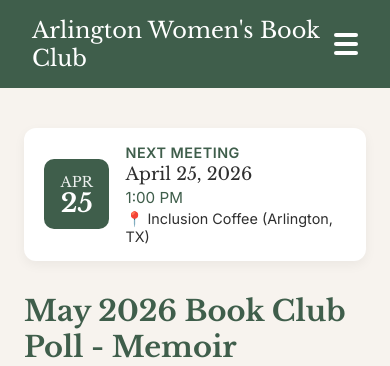
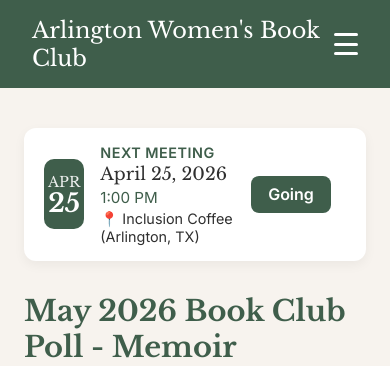
Before and after one commit to greatEmily/book_club, a Django app: page / in a window 390 px wide. Shown: the top 366 px of the page. Run offline with Django 5.2, Linux system fonts and the light colour scheme; a user stored in the database is signed in; data comes from the database, SQL or seed files in the repository; both versions use the stored data as it was after the commit.

Commit message:
fixed rsvp & going button on homepage and updated hamburger toggle

```diff
--- a/awbc/bookclub/core/models.py
+++ b/awbc/bookclub/core/models.py
@@ -188,6 +188,7 @@ class Attendance(models.Model):
         related_name="attendance_records",
     )
     attended = models.BooleanField(default=False)
+    rsvp = models.BooleanField(default=False)
 
     class Meta:
         unique_together = ("meeting", "user")
--- a/awbc/bookclub/core/static/core/base.css
+++ b/awbc/bookclub/core/static/core/base.css
@@ -81,21 +81,41 @@ body {
    HAMBURGER MENU
    ========================================= */
 
+/* Make sure ANY bars inside hamburger are white */
+.hamburger span,
+.hamburger div {
+    display: block;
+    height: 3px;
+    background: #ffffff !important;
+    border-radius: 3px;
+    transition: 0.3s ease;
+}
+
 .hamburger {
-    cursor: pointer;
     width: 28px;
     height: 22px;
     display: flex;
     flex-direction: column;
     justify-content: space-between;
+    cursor: pointer;
+    z-index: 10001;
 }
 
-.hamburger div {
-    height: 4px;
-    background: white;
-    border-radius: 2px;
+/* When menu is open → transform into X */
+.hamburger.open span:nth-child(1),
+.hamburger.open div:nth-child(1) {
+    transform: translateY(9px) rotate(45deg);
 }
 
+.hamburger.open span:nth-child(2),
+.hamburger.open div:nth-child(2) {
+    opacity: 0;
+}
+
+.hamburger.open span:nth-child(3),
+.hamburger.open div:nth-child(3) {
+    transform: translateY(-9px) rotate(-45deg);
+}
 
 /* =========================================
    SLIDE-OUT MENU
@@ -149,15 +169,59 @@ body {
    NEXT MEETING SECTION (HOME PAGE)
    ========================================= */
 
+/* Layout */
 .next-meeting-card {
     display: flex;
-    align-items: center;
-    gap: 1rem;
+    justify-content: space-between;
+    align-items: stretch;
     background: white;
     padding: 1rem 1.25rem;
     border-radius: 12px;
     box-shadow: 0 4px 12px rgba(0,0,0,0.05);
     margin-bottom: 2rem;
+    position: relative;
+}
+
+.next-meeting-left {
+    display: flex;
+    gap: 1rem;
+    align-items: center;
+}
+
+/* Right side container */
+.next-meeting-right {
+    display: flex;
+    align-items: center;
+    justify-content: center;
+    min-width: 110px;
+}
+
+/* Base button */
+.rsvp-toggle {
+    display: inline-block;
+    padding: 0.55rem 1.1rem;
+    background: var(--accent);
+    color: white;
+    font-weight: 600;
+    border-radius: 8px;
+    text-decoration: none;
+    transition: background 0.2s ease, transform 0.15s ease;
+    text-align: center;
+}
+
+/* Hover */
+.rsvp-toggle:hover {
+    background: var(--secondary);
+    transform: translateY(-1px);
+}
+
+/* Going state */
+.rsvp-toggle.going {
+    background: var(--secondary);
+}
+
+.rsvp-toggle.going:hover {
+    background: var(--accent);
 }
 
 .calendar-icon {
--- a/awbc/bookclub/core/templates/core/base.html
+++ b/awbc/bookclub/core/templates/core/base.html
@@ -10,6 +10,16 @@
     <link rel="stylesheet" href="{% static 'core/base.css' %}">
     {% block extra_head %}{% endblock %}
 </head>
+
+<script>
+function toggleMenu() {
+    const menu = document.getElementById("sideMenu");
+    const burger = document.querySelector(".hamburger");
+
+    menu.classList.toggle("open");
+    burger.classList.toggle("open");
+}
+</script>
 
 <body>
 
@@ -45,15 +55,6 @@
     </div>
 </div>
 
-<script>
-    document.addEventListener("DOMContentLoaded", function () {
-        window.toggleMenu = function () {
-            const menu = document.getElementById("sideMenu");
-            menu.classList.toggle("open");
-        };
-    });
-</script>
-
 {% block content %}{% endblock %}
 
 </body>
--- a/awbc/bookclub/core/templates/core/home.html
+++ b/awbc/bookclub/core/templates/core/home.html
@@ -1,5 +1,4 @@
 {% extends "core/base.html" %}
-
 {% load core_extras %}
 
 {% block content %}
@@ -10,6 +9,8 @@
 
         {% if next_meeting %}
         <div class="next-meeting-card">
+
+            <div class="next-meeting-left">
                 <div class="calendar-icon">
                     <div class="calendar-month">
                         {{ next_meeting.date|date:"M" }}
@@ -21,6 +22,7 @@
 
                 <div class="next-meeting-info">
                     <div class="next-meeting-label">Next Meeting</div>
+
                     <div class="next-meeting-date">
                         {{ next_meeting.date|date:"F j, Y" }}
                     </div>
@@ -44,14 +46,27 @@
                     {% endif %}
                 </div>
             </div>
+
+            <div class="next-meeting-right">
+                {% if not user_rsvp %}
+                    <a class="rsvp-toggle"
+                    href="{% url 'rsvp_meeting' next_meeting.id %}">
+                        RSVP
+                    </a>
+                {% else %}
+                    <a class="rsvp-toggle going"
+                    href="{% url 'rsvp_meeting' next_meeting.id %}">
+                        Going
+                    </a>
+                {% endif %}
+            </div>
+        </div>
         {% endif %}
 
         {% if poll %}
-
             <h1 class="poll-title">{{ poll.question }}</h1>
 
             <div class="book-list">
-
                 {% for option in poll.options.all %}
                     <div class="book-card
                         {% if user_vote and user_vote.option.id == option.id %}selected{% endif %}
@@ -82,13 +97,10 @@
 
                     </div>
                 {% endfor %}
-
             </div>
 
         {% else %}
-
             <p class="empty-state">No active poll at the moment.</p>
-
         {% endif %}
 
     {% else %}
--- a/awbc/bookclub/core/urls.py
+++ b/awbc/bookclub/core/urls.py
@@ -10,4 +10,5 @@ urlpatterns = [
     path("polls/", views.poll_list, name="poll_list"),
     path("polls/<int:poll_id>/", views.poll_detail, name="poll_detail"),
     path("past-meetings/", views.past_meetings, name="past_meetings"),
+    path("meeting/<int:meeting_id>/rsvp/", views.rsvp_meeting, name="rsvp_meeting"),
 ]
--- a/awbc/bookclub/core/views.py
+++ b/awbc/bookclub/core/views.py
@@ -39,11 +39,21 @@ def home(request):
         date__gte=today
     ).order_by('date').first()
 
+    # RSVP for meeting
+    user_rsvp = None
+    if next_meeting and request.user.is_authenticated:
+        attendance = Attendance.objects.filter(
+            meeting=next_meeting,
+            user=request.user
+        ).first()
+        user_rsvp = attendance.rsvp if attendance else False
+
     return render(request, "core/home.html", {
         "poll": poll,
         "user_vote": user_vote,
         "option_stats": option_stats,
         "next_meeting": next_meeting,
+        "user_rsvp": user_rsvp,
     })
 
 
@@ -171,3 +181,19 @@ def past_meetings(request):
     return render(request, "core/past_meetings.html", {
         "meeting_data": meeting_data,
     })
+
+# RSVPs
+@login_required
+def rsvp_meeting(request, meeting_id):
+    meeting = get_object_or_404(Meeting, id=meeting_id)
+
+    attendance, created = Attendance.objects.get_or_create(
+        meeting=meeting,
+        user=request.user
+    )
+
+    # Toggle behavior
+    attendance.rsvp = not attendance.rsvp
+    attendance.save()
+
+    return redirect("home")
```
Also changed, not shown: awbc/bookclub/core/migrations/0004_attendance_rsvp.py (added), awbc/bookclub/db.sqlite3. Lines whose indentation alone changed are shown as unchanged.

++++

▶ WHAT YOU SHOULD DO:
Strip out the pictures and quote the remaining data word for word.

▶ ANSWER AREA:
Before and after one commit to greatEmily/book_club, a Django app: page / in a window 390 px wide. Shown: the top 366 px of the page. Run offline with Django 5.2, Linux system fonts and the light colour scheme; a user stored in the database is signed in; data comes from the database, SQL or seed files in the repository; both versions use the stored data as it was after the commit.

Commit message:
fixed rsvp & going button on homepage and updated hamburger toggle

```diff
--- a/awbc/bookclub/core/models.py
+++ b/awbc/bookclub/core/models.py
@@ -188,6 +188,7 @@ class Attendance(models.Model):
         related_name="attendance_records",
     )
     attended = models.BooleanField(default=False)
+    rsvp = models.BooleanField(default=False)
 
     class Meta:
         unique_together = ("meeting", "user")
--- a/awbc/bookclub/core/static/core/base.css
+++ b/awbc/bookclub/core/static/core/base.css
@@ -81,21 +81,41 @@ body {
    HAMBURGER MENU
    ========================================= */
 
+/* Make sure ANY bars inside hamburger are white */
+.hamburger span,
+.hamburger div {
+    display: block;
+    height: 3px;
+    background: #ffffff !important;
+    border-radius: 3px;
+    transition: 0.3s ease;
+}
+
 .hamburger {
-    cursor: pointer;
     width: 28px;
     height: 22px;
     display: flex;
     flex-direction: column;
     justify-content: space-between;
+    cursor: pointer;
+    z-index: 10001;
 }
 
-.hamburger div {
-    height: 4px;
-    background: white;
-    border-radius: 2px;
+/* When menu is open → transform into X */
+.hamburger.open span:nth-child(1),
+.hamburger.open div:nth-child(1) {
+    transform: translateY(9px) rotate(45deg);
 }
 
+.hamburger.open span:nth-child(2),
+.hamburger.open div:nth-child(2) {
+    opacity: 0;
+}
+
+.hamburger.open span:nth-child(3),
+.hamburger.open div:nth-child(3) {
+    transform: translateY(-9px) rotate(-45deg);
+}
 
 /* =========================================
    SLIDE-OUT MENU
@@ -149,15 +169,59 @@ body {
    NEXT MEETING SECTION (HOME PAGE)
    ========================================= */
 
+/* Layout */
 .next-meeting-card {
     display: flex;
-    align-items: center;
-    gap: 1rem;
+    justify-content: space-between;
+    align-items: stretch;
     background: white;
     padding: 1rem 1.25rem;
     border-radius: 12px;
     box-shadow: 0 4px 12px rgba(0,0,0,0.05);
     margin-bottom: 2rem;
+    position: relative;
+}
+
+.next-meeting-left {
+    display: flex;
+    gap: 1rem;
+    align-items: center;
+}
+
+/* Right side container */
+.next-meeting-right {
+    display: flex;
+    align-items: center;
+    justify-content: center;
+    min-width: 110px;
+}
+
+/* Base button */
+.rsvp-toggle {
+    display: inline-block;
+    padding: 0.55rem 1.1rem;
+    background: var(--accent);
+    color: white;
+    font-weight: 600;
+    border-radius: 8px;
+    text-decoration: none;
+    transition: background 0.2s ease, transform 0.15s ease;
+    text-align: center;
+}
+
+/* Hover */
+.rsvp-toggle:hover {
+    background: var(--secondary);
+    transform: translateY(-1px);
+}
+
+/* Going state */
+.rsvp-toggle.going {
+    background: var(--secondary);
+}
+
+.rsvp-toggle.going:hover {
+    background: var(--accent);
 }
 
 .calendar-icon {
--- a/awbc/bookclub/core/templates/core/base.html
+++ b/awbc/bookclub/core/templates/core/base.html
@@ -10,6 +10,16 @@
     <link rel="stylesheet" href="{% static 'core/base.css' %}">
     {% block extra_head %}{% endblock %}
 </head>
+
+<script>
+function toggleMenu() {
+    const menu = document.getElementById("sideMenu");
+    const burger = document.querySelector(".hamburger");
+
+    menu.classList.toggle("open");
+    burger.classList.toggle("open");
+}
+</script>
 
 <body>
 
@@ -45,15 +55,6 @@
     </div>
 </div>
 
-<script>
-    document.addEventListener("DOMContentLoaded", function () {
-        window.toggleMenu = function () {
-            const menu = document.getElementById("sideMenu");
-            menu.classList.toggle("open");
-        };
-    });
-</script>
-
 {% block content %}{% endblock %}
 
 </body>
--- a/awbc/bookclub/core/templates/core/home.html
+++ b/awbc/bookclub/core/templates/core/home.html
@@ -1,5 +1,4 @@
 {% extends "core/base.html" %}
-
 {% load core_extras %}
 
 {% block content %}
@@ -10,6 +9,8 @@
 
         {% if next_meeting %}
         <div class="next-meeting-card">
+
+            <div class="next-meeting-left">
                 <div class="calendar-icon">
                     <div class="calendar-month">
                         {{ next_meeting.date|date:"M" }}
@@ -21,6 +22,7 @@
 
                 <div class="next-meeting-info">
                     <div class="next-meeting-label">Next Meeting</div>
+
                     <div class="next-meeting-date">
                         {{ next_meeting.date|date:"F j, Y" }}
                     </div>
@@ -44,14 +46,27 @@
                     {% endif %}
                 </div>
             </div>
+
+            <div class="next-meeting-right">
+                {% if not user_rsvp %}
+                    <a class="rsvp-toggle"
+                    href="{% url 'rsvp_meeting' next_meeting.id %}">
+                        RSVP
+                    </a>
+                {% else %}
+                    <a class="rsvp-toggle going"
+                    href="{% url 'rsvp_meeting' next_meeting.id %}">
+                        Going
+                    </a>
+                {% endif %}
+            </div>
+        </div>
         {% endif %}
 
         {% if poll %}
-
             <h1 class="poll-title">{{ poll.question }}</h1>
 
             <div class="book-list">
-
                 {% for option in poll.options.all %}
                     <div class="book-card
                         {% if user_vote and user_vote.option.id == option.id %}selected{% endif %}
@@ -82,13 +97,10 @@
 
                     </div>
                 {% endfor %}
-
             </div>
 
         {% else %}
-
             <p class="empty-state">No active poll at the moment.</p>
-
         {% endif %}
 
     {% else %}
--- a/awbc/bookclub/core/urls.py
+++ b/awbc/bookclub/core/urls.py
@@ -10,4 +10,5 @@ urlpatterns = [
     path("polls/", views.poll_list, name="poll_list"),
     path("polls/<int:poll_id>/", views.poll_detail, name="poll_detail"),
     path("past-meetings/", views.past_meetings, name="past_meetings"),
+    path("meeting/<int:meeting_id>/rsvp/", views.rsvp_meeting, name="rsvp_meeting"),
 ]
--- a/awbc/bookclub/core/views.py
+++ b/awbc/bookclub/core/views.py
@@ -39,11 +39,21 @@ def home(request):
         date__gte=today
     ).order_by('date').first()
 
+    # RSVP for meeting
+    user_rsvp = None
+    if next_meeting and request.user.is_authenticated:
+        attendance = Attendance.objects.filter(
+            meeting=next_meeting,
+            user=request.user
+        ).first()
+        user_rsvp = attendance.rsvp if attendance else False
+
     return render(request, "core/home.html", {
         "poll": poll,
         "user_vote": user_vote,
         "option_stats": option_stats,
         "next_meeting": next_meeting,
+        "user_rsvp": user_rsvp,
     })
 
 
@@ -171,3 +181,19 @@ def past_meetings(request):
     return render(request, "core/past_meetings.html", {
         "meeting_data": meeting_data,
     })
+
+# RSVPs
+@login_required
+def rsvp_meeting(request, meeting_id):
+    meeting = get_object_or_404(Meeting, id=meeting_id)
+
+    attendance, created = Attendance.objects.get_or_create(
+        meeting=meeting,
+        user=request.user
+    )
+
+    # Toggle behavior
+    attendance.rsvp = not attendance.rsvp
+    attendance.save()
+
+    return redirect("home")
```
Also changed, not shown: awbc/bookclub/core/migrations/0004_attendance_rsvp.py (added), awbc/bookclub/db.sqlite3. Lines whose indentation alone changed are shown as unchanged.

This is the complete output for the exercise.